Sometimes only a single name in a class attribute should be added (or omitted) and sometimes the style attribute needs to be modified. Changing the complete attribute value makes the template fragile with regard to modifications made by the web designer after the initial development and deployment.
Simple loop:
Most web applications make database queries and display the results in a table or list. For each query result, the template system should loop over a designated sample row/list-item and emit the content for each query result, including performing all the replacements etc. inside the sub-template.
Complex loop data: (scoping)
Some rows contain complex information, e.g. each row requires separate database queries or complex calculations. Sometimes summary views display several pieces of information which are not combined into a single entity in the rest of the application. It is therefore useful to be able to easily create a local model for each row/list-item in template loops.
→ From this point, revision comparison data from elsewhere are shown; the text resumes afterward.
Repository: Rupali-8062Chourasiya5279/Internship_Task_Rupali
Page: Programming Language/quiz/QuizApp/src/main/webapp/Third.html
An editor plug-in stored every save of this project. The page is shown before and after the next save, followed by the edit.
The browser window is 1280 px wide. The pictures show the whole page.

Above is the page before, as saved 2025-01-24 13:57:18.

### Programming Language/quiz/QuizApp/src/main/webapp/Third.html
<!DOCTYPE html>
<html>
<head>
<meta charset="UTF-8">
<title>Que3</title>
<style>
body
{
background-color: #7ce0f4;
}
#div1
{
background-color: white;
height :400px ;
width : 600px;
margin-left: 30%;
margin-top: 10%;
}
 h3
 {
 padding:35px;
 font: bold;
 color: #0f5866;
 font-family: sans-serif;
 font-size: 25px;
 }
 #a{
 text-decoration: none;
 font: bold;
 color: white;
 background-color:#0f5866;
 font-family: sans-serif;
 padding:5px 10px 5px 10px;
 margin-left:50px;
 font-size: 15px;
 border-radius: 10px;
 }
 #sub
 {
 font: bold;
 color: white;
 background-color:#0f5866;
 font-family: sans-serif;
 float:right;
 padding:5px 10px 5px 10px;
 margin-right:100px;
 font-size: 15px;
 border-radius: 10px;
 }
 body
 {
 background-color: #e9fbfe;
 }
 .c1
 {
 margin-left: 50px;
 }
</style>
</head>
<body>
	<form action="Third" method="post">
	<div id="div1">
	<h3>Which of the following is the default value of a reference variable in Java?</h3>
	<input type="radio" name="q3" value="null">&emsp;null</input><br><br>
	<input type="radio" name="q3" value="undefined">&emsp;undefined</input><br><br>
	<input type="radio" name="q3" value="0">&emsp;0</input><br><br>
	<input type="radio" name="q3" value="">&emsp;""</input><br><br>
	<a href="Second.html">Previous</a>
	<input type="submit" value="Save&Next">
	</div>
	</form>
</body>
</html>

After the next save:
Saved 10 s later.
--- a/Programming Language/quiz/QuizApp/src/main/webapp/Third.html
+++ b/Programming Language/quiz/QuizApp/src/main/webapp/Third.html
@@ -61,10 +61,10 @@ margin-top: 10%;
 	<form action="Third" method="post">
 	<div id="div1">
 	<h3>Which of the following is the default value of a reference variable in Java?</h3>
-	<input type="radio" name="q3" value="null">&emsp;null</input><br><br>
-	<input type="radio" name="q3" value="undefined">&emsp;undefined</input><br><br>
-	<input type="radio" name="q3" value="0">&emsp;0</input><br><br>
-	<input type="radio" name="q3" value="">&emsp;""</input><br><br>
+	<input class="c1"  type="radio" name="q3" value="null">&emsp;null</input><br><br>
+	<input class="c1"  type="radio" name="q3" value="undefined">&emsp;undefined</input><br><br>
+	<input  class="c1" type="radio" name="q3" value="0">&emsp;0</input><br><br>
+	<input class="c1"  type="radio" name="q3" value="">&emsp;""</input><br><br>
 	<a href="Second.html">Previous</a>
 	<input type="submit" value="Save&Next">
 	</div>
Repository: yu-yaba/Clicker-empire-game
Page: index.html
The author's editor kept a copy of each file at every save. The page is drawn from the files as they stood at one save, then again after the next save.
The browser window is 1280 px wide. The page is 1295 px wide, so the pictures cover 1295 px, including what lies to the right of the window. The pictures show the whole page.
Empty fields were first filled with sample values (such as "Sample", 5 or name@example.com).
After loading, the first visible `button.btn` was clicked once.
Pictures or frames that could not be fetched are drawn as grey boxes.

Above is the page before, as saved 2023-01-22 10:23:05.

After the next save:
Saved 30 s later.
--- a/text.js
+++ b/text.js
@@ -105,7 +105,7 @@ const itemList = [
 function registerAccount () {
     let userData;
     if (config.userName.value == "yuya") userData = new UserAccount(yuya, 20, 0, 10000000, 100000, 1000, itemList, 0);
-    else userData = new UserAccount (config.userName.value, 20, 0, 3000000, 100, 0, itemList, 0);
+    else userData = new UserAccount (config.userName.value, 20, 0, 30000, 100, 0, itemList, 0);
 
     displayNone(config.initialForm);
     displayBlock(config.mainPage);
Multiple templates in the same servlet:
The typical example is the `print friendly' version of a page which cannot be created using only style sheets but must be created using a different template. Usually such pages share almost all dynamic parts and the required template is indicated by e.g. a `print=1' URL argument which makes it difficult to use a specific servlet for each template.

The inverse pattern is to use the same template in several servlets although two completely different implementations for the same page is quite uncommon: I only use this inverted pattern for very simple pages, e.g. `quick and dirty' pages which are not displayed to normal users but only to developers/admins, e.g. debug dumps. The only dynamic parts of those simple pages are the title and a single content substitution in the main body.
Partial template:
Parts of AJAX-based pages are updated using Javascript's innerHTML. When the page is designed, the sub-part is designed as an integral part of the complete page rather than a separate template. This creates the need for generating only the sub-part of a template without the overhead of generating the complete page and then chopping off the unwanted (pre and post) parts.